Opening a new restaurant is always a gamble. So, imagine what opening a new restaurant in the middle of a pandemic is like.
"It hasn't been the way we planned," said owner Tony Bomba about his first restaurant, Dorcea, an upscale American grill, that has taken over the spot of the former Domaine Hudson in Wilmington.
But Bomba is marching forward.
Dorcea, at 1314 Washington St. near Wilmington Hospital, began takeout and curbside pickup on April 9, and, Bomba says business has been steadily growing.
Gov. John Carney has restricted dine-in services at Delaware's more than 1,900 eating and drinking establishments since March 16 due to the coronavirus. It is not yet known when restaurants will be allowed to reopen as full-service operations.
While offering takeout alone by no means makes up for the on-premises sales losses, the National Restaurant Association said the proportion of consumers using off-premises food service has remained relatively constant the last several weeks
According to surveys the organization has conducted for the past seven weeks, roughly 6 in 10 adults said they ordered takeout or delivery from a restaurant for their dinner meal.
In addition, the National Restaurant Association says nearly 4 in 10 adults said they ordered takeout or delivery for lunch – a level that also remained generally steady through the coronavirus crisis.
Bomba, who worked as a bartender for 20 years at the nearby Washington Street Ale House, purchased Domaine Hudson in early December with his business partner John Ratliff, a friend for more than two decades.
Bomba's wife, Lindsay, and his brother Michael, a chef who has created the menu and worked for seven years in the kitchen at the Ale House, also are involved in the operation.
Domaine Hudson was a critically acclaimed fine-dining restaurant that had been a part of Delaware's dining scene since 2005. It was known for its expansive wine cellar and high-end, innovative dishes.
Bomba said they kept the Domaine Hudson name through the bustling 2019 holiday season. Then, the partners closed in January to remodel into a more casual eatery and give the business a new name.
They've added TVs to the 70-seat dining room and a new draft beer system. A private dining room has seating for up to 18 people.
Another Wilmington fine-dining restaurant, the Green Room at the Hotel du Pont just blocks away, also closed recently for a revamping.
The historic restaurant that has served customers since the Hotel du Pont opened in 1913 is scheduled to get a more casual concept makeover. Last month, construction was still taking place at the site.
The space was scheduled to reopen as Le Cavalier at the Green Room before Mother's Day, but that date could change due to the coronavirus.
The restaurant's Facebook page continues to feature photographed "teasers" of dishes that chef/owner Tyler Akin planned to offer.
Domaine Hudson was founded by wine lover Tom Hudson and his then-wife, Meg. It was a wine bar in the true sense of the word and at one time offered 45 wines by the glass and 425 labels by the bottle.
The kitchen has had strong and talented leadership over the years, beginning with Jason Barrowcliff, who is now in charge at Brandywine Prime in Chadds Ford, Pennsylvania.

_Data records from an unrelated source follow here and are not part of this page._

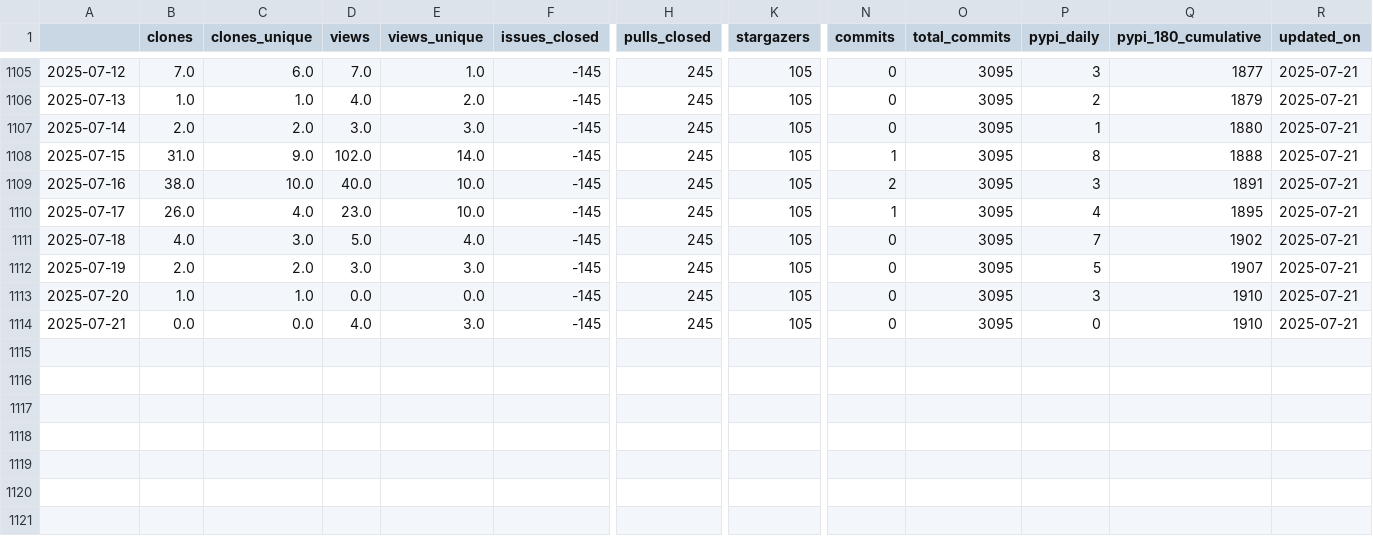
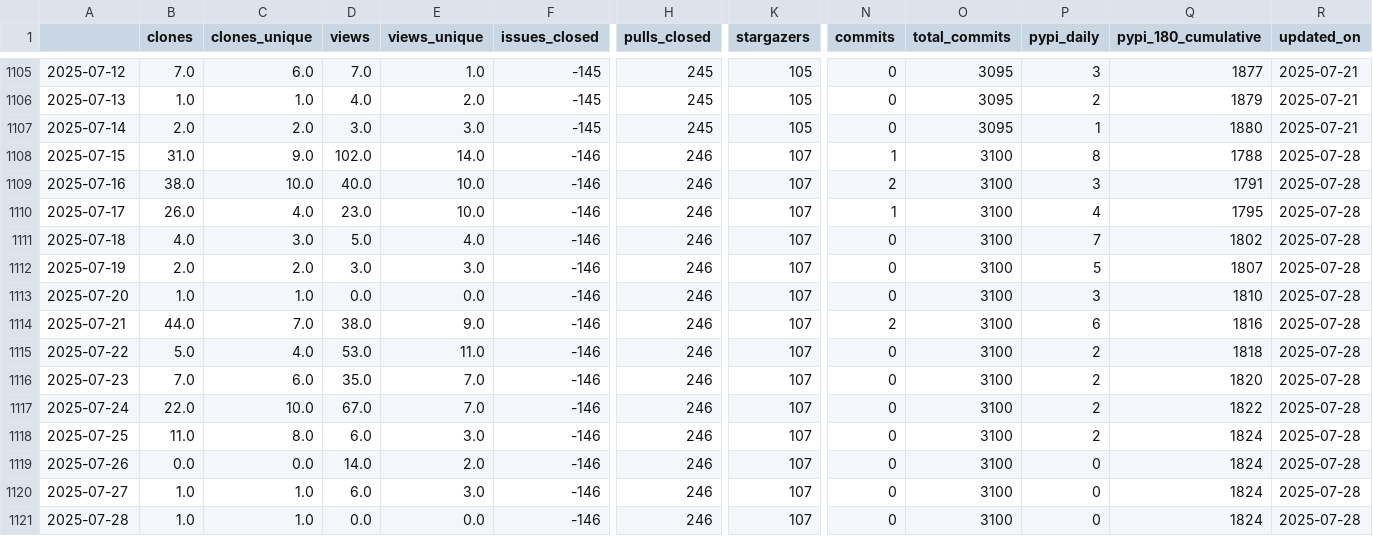
Before and after one commit to malihass/osos, a CSV file: data/sup3r.csv, drawn as a sheet; only a part is shown, gaps mark what is left out; rows hold the shown columns only; the diff names each change by its address in the sheet, - before the commit and + after, or states it on an @@ line.

Commit message:
update osos data and plots

```diff
--- a/data/sup3r.csv
+++ b/data/sup3r.csv
-F1108:F1114 (issues_closed): -145
+F1108:F1114 (issues_closed): -146
-H1108:H1114 (pulls_closed): 245
+H1108:H1114 (pulls_closed): 246
-K1108:K1114 (stargazers): 105
+K1108:K1114 (stargazers): 107
-O1108:O1114 (total_commits): 3095
+O1108:O1114 (total_commits): 3100
-Q1108 (pypi_180_cumulative): 1888
+Q1108 (pypi_180_cumulative): 1788
-R1108:R1114 (updated_on): 2025-07-21
+R1108:R1114 (updated_on): 2025-07-28
-Q1109 (pypi_180_cumulative): 1891
+Q1109 (pypi_180_cumulative): 1791
-Q1110 (pypi_180_cumulative): 1895
+Q1110 (pypi_180_cumulative): 1795
-Q1111 (pypi_180_cumulative): 1902
+Q1111 (pypi_180_cumulative): 1802
-Q1112 (pypi_180_cumulative): 1907
+Q1112 (pypi_180_cumulative): 1807
-Q1113 (pypi_180_cumulative): 1910
+Q1113 (pypi_180_cumulative): 1810
-B1114 (clones): 0.0
+B1114 (clones): 44.0
-C1114 (clones_unique): 0.0
+C1114 (clones_unique): 7.0
-D1114 (views): 4.0
+D1114 (views): 38.0
-E1114 (views_unique): 3.0
+E1114 (views_unique): 9.0
-N1114 (commits): 0
+N1114 (commits): 2
-P1114 (pypi_daily): 0
+P1114 (pypi_daily): 6
-Q1114 (pypi_180_cumulative): 1910
+Q1114 (pypi_180_cumulative): 1816
+row 1115: 2025-07-22 | 5.0 | 4.0 | 53.0 | 11.0 | -146 | 246 | 107 | 0 | 3100 | 2 | 1818 | 2025-07-28
+row 1116: 2025-07-23 | 7.0 | 6.0 | 35.0 | 7.0 | -146 | 246 | 107 | 0 | 3100 | 2 | 1820 | 2025-07-28
+row 1117: 2025-07-24 | 22.0 | 10.0 | 67.0 | 7.0 | -146 | 246 | 107 | 0 | 3100 | 2 | 1822 | 2025-07-28
+row 1118: 2025-07-25 | 11.0 | 8.0 | 6.0 | 3.0 | -146 | 246 | 107 | 0 | 3100 | 2 | 1824 | 2025-07-28
+row 1119: 2025-07-26 | 0.0 | 0.0 | 14.0 | 2.0 | -146 | 246 | 107 | 0 | 3100 | 0 | 1824 | 2025-07-28
+row 1120: 2025-07-27 | 1.0 | 1.0 | 6.0 | 3.0 | -146 | 246 | 107 | 0 | 3100 | 0 | 1824 | 2025-07-28
+row 1121: 2025-07-28 | 1.0 | 1.0 | 0.0 | 0.0 | -146 | 246 | 107 | 0 | 3100 | 0 | 1824 | 2025-07-28
```
Also changed, not shown: data/bioreactordesign.csv, data/pelelmex.csv, 15 other files.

Other chefs have included Robert Lhulier and Patrick D'Amico.
The restaurant scored big in 2012 when young chef JD Morton was a semifinalist for a James Beard Award as one of the country's rising young chefs. Former Domaine Hudson executive chef Dwain Kalup was recognized by the country's most prestigious culinary organization as one of the best chefs in the Mid-Atlantic region in 2017.

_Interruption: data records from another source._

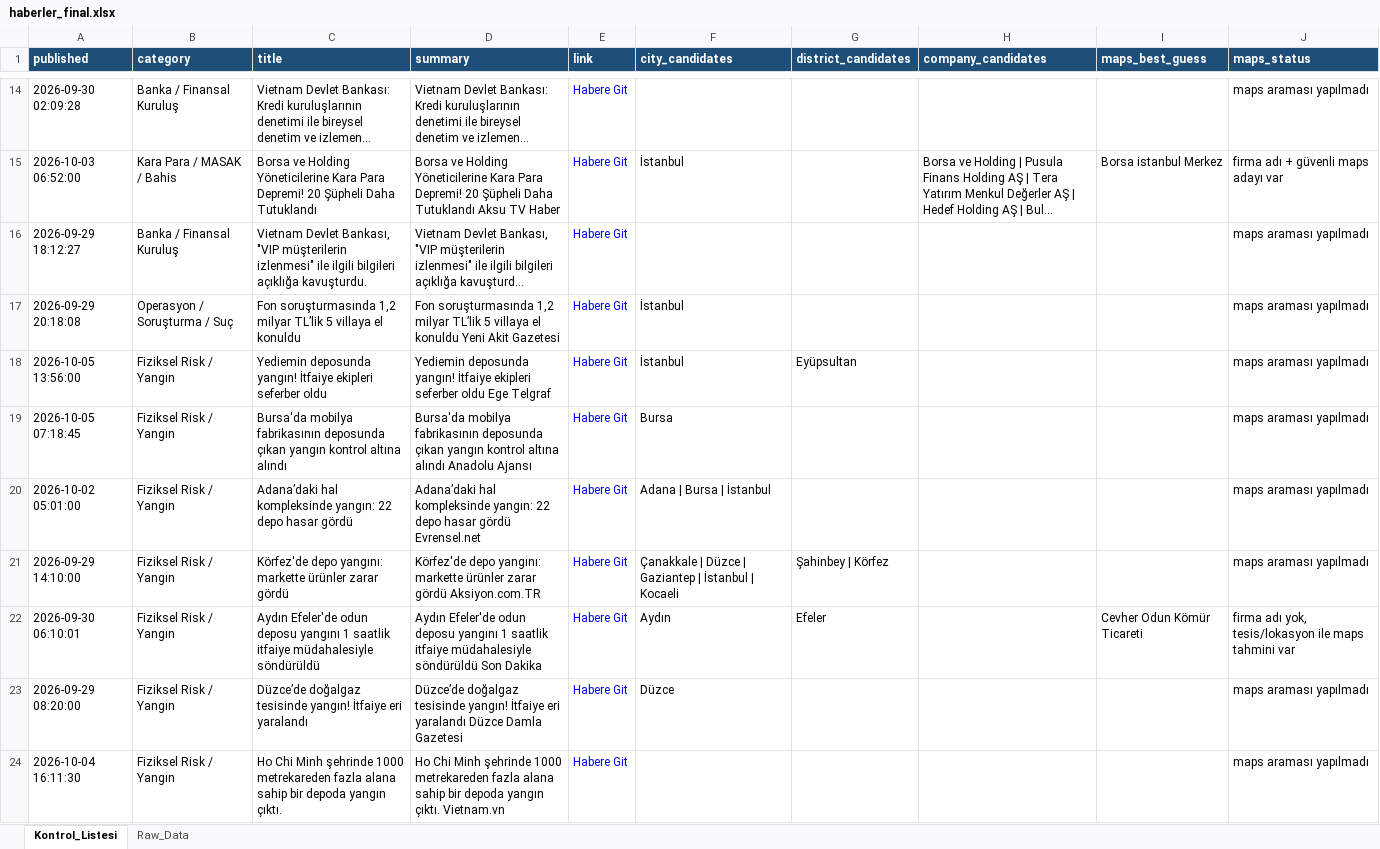
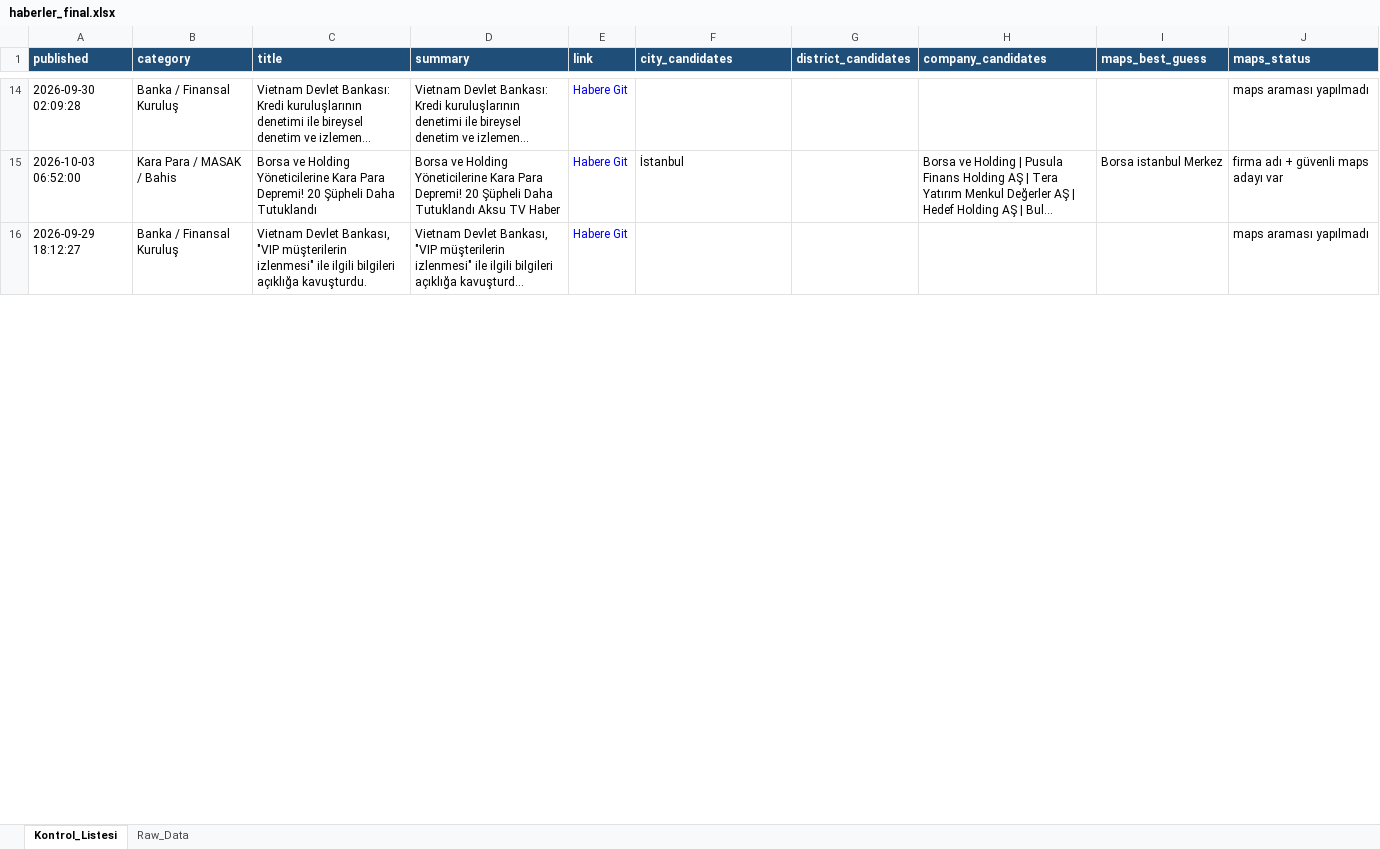
Before and after one commit to MuhammedMustafaSungur/haber-risk-monitor, an Excel workbook: data/haberler_final.xlsx, sheet Kontrol_Listesi, drawn as a sheet; only a part is shown, gaps mark what is left out; long unchanged cells end in …; values as stored, in another font and other column widths than the file's, no borders; removed rows and columns are numbered as before the commit, all else as after; the diff covers the shown part only; the diff names each change by its address in the sheet, - before the commit and + after, or states it on an @@ line.

```diff
--- a/data/haberler_final.xlsx (sheet Kontrol_Listesi)
+++ b/data/haberler_final.xlsx (sheet Kontrol_Listesi)
-row 17: 2026-09-29 20:18:08 | Operasyon / Soruşturma / Suç | Fon soruşturmasında 1,2 milyar TL’lik 5 villaya el konuldu | Fon soruşturmasında 1,2 milyar TL’lik 5 villaya el konuldu Yeni Akit Gazetesi | Habere Git | İstanbul |  |  |  | maps araması yapılmadı
-row 18: 2026-10-05 13:56:00 | Fiziksel Risk / Yangın | Yediemin deposunda yangın! İtfaiye ekipleri seferber oldu | Yediemin deposunda yangın! İtfaiye ekipleri seferber oldu Ege Telgraf | Habere Git | İstanbul | Eyüpsultan |  |  | maps araması yapılmadı
-row 19: 2026-10-05 07:18:45 | Fiziksel Risk / Yangın | Bursa'da mobilya fabrikasının deposunda çıkan yangın kontrol altına alındı | Bursa'da mobilya fabrikasının deposunda çıkan yangın kontrol altına alındı Anadolu Ajansı | Habere Git | Bursa |  |  |  | maps araması yapılmadı
-row 20: 2026-10-02 05:01:00 | Fiziksel Risk / Yangın | Adana’daki hal kompleksinde yangın: 22 depo hasar gördü | Adana’daki hal kompleksinde yangın: 22 depo hasar gördü Evrensel.net | Habere Git | Adana | Bursa | İstanbul |  |  |  | maps araması yapılmadı
-row 21: 2026-09-29 14:10:00 | Fiziksel Risk / Yangın | Körfez'de depo yangını: markette ürünler zarar gördü | Körfez'de depo yangını: markette ürünler zarar gördü Aksiyon.com.TR | Habere Git | Çanakkale | Düzce | Gaziantep | İstanbul | Kocaeli | Şahinbey | Körfez |  |  | maps araması yapılmadı
-row 22: 2026-09-30 06:10:01 | Fiziksel Risk / Yangın | Aydın Efeler'de odun deposu yangını 1 saatlik itfaiye müdahalesiyle söndürüldü | Aydın Efeler'de odun deposu yangını 1 saatlik itfaiye müdahalesiyle söndürüldü Son Dakika | Habere Git | Aydın | Efeler |  | Cevher Odun Kömür Ticareti | firma adı yok, tesis/lokasyon ile maps tahmini var
-row 23: 2026-09-29 08:20:00 | Fiziksel Risk / Yangın | Düzce’de doğalgaz tesisinde yangın! İtfaiye eri yaralandı | Düzce’de doğalgaz tesisinde yangın! İtfaiye eri yaralandı Düzce Damla Gazetesi | Habere Git | Düzce |  |  |  | maps araması yapılmadı
@@ row 24 moved to row 35: 2026-10-04 16:11:30 @@
```
Also changed, not shown: 63 added rows, 70 removed rows, 25 moved rows and 131 edited cells elsewhere in this sheet, sheet Raw_Data, 1 other file.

Bomba said he and his partner had initially planned to unveil Dorcea in early March, but the coronavirus pandemic changed everything.

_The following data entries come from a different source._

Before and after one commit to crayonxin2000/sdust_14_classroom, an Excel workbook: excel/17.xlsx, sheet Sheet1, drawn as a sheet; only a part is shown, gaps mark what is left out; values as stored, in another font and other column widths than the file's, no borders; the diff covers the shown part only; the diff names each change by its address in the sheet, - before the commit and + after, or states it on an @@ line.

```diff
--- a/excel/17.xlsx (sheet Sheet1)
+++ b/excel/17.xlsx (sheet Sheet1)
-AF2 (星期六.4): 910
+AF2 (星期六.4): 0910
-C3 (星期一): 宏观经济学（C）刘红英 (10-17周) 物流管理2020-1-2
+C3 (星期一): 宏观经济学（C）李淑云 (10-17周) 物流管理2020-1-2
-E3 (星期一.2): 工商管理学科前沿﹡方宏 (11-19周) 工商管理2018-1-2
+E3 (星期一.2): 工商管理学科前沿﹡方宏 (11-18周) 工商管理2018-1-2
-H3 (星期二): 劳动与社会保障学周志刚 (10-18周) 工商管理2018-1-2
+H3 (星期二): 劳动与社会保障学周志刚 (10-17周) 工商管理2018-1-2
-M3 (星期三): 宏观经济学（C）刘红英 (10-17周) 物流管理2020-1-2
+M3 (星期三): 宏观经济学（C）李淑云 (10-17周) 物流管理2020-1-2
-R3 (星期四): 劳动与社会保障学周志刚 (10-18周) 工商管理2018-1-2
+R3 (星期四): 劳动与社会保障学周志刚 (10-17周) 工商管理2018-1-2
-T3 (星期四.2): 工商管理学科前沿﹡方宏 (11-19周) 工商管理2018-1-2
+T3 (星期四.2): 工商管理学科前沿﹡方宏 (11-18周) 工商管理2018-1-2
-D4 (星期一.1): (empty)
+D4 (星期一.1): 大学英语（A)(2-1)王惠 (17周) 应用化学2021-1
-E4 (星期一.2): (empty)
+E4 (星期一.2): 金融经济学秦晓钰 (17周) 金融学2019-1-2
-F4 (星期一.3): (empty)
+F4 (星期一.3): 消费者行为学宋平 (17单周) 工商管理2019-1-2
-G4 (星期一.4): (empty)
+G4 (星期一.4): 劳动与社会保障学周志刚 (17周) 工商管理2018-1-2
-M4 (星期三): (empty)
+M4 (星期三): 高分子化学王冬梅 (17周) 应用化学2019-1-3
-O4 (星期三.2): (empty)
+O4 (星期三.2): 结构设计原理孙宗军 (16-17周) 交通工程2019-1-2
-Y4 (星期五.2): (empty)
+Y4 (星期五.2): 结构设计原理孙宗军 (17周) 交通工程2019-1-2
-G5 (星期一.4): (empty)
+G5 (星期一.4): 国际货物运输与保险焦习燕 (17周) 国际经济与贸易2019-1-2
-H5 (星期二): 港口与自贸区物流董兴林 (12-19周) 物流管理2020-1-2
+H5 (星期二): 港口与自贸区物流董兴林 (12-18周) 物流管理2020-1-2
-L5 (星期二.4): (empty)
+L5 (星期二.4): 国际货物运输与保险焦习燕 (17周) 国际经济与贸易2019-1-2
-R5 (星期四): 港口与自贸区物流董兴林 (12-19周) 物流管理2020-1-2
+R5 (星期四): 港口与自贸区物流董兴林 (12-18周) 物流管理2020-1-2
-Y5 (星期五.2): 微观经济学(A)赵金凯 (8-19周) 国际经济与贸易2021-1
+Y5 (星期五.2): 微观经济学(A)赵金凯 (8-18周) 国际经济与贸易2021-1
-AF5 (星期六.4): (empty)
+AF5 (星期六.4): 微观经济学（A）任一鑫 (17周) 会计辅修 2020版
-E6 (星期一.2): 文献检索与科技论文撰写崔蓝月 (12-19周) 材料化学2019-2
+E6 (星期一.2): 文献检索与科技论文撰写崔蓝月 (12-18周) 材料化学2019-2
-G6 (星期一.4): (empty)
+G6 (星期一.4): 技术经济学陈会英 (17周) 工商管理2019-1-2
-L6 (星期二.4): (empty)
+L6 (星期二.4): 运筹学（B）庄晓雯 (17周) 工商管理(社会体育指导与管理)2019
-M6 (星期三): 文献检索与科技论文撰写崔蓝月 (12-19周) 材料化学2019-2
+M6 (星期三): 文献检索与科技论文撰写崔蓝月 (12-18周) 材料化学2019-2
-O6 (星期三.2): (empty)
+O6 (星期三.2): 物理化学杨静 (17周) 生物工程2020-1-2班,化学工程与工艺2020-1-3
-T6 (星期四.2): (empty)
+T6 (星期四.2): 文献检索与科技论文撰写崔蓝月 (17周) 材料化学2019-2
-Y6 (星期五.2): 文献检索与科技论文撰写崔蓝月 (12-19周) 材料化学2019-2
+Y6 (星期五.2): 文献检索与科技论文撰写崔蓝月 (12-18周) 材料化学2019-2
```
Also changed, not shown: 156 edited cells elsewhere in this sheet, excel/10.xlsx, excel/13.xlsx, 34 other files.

Earlier this month, they decided "the heck with it," and quietly opened the doors and began takeout. Bomba said it is an approach that's similar to a restaurant "soft opening," which is an opening that showcases a new restaurant to a limited group of people.
Dorcea co-owner John Ratliff said opening during a pandemic "isn't ideal," but he said it is giving the partners a chance to build the restaurant's brand and develop customer loyalty and relationships. He said that since renovations were completed, "it made sense to open and not leave it sitting there idle."
Bomba said five people are working to produce the menu that, right now, is
about 35% of what Dorcea will eventually offer.
Dishes include soups, small dishes such as spicy calamari ($11), and chicken wings ($11), as well as "big plates" such as crab cakes ($25), char-grilled meatloaf ($14) and grilled salmon with gochujang sauce ($22).
Bomba says Dorcea also has an extensive selection of to-go wines, bottled and draft beers, and "old-school" cocktails.
Takeout and curbside delivery are available from 11:30 a.m. to 8 p.m. Monday-Friday and 4 to 8 p.m. Saturday. Customers can order online. The restaurant is closed on Sunday.
Bomba says he was encouraged by customer response to Dorcea – dinners were flying out of the door last Friday – and he plans to continue takeout.
He hopes to be open as a full-service restaurant in about a month, though it will depend on when Gov. Carney removes dine-in restrictions.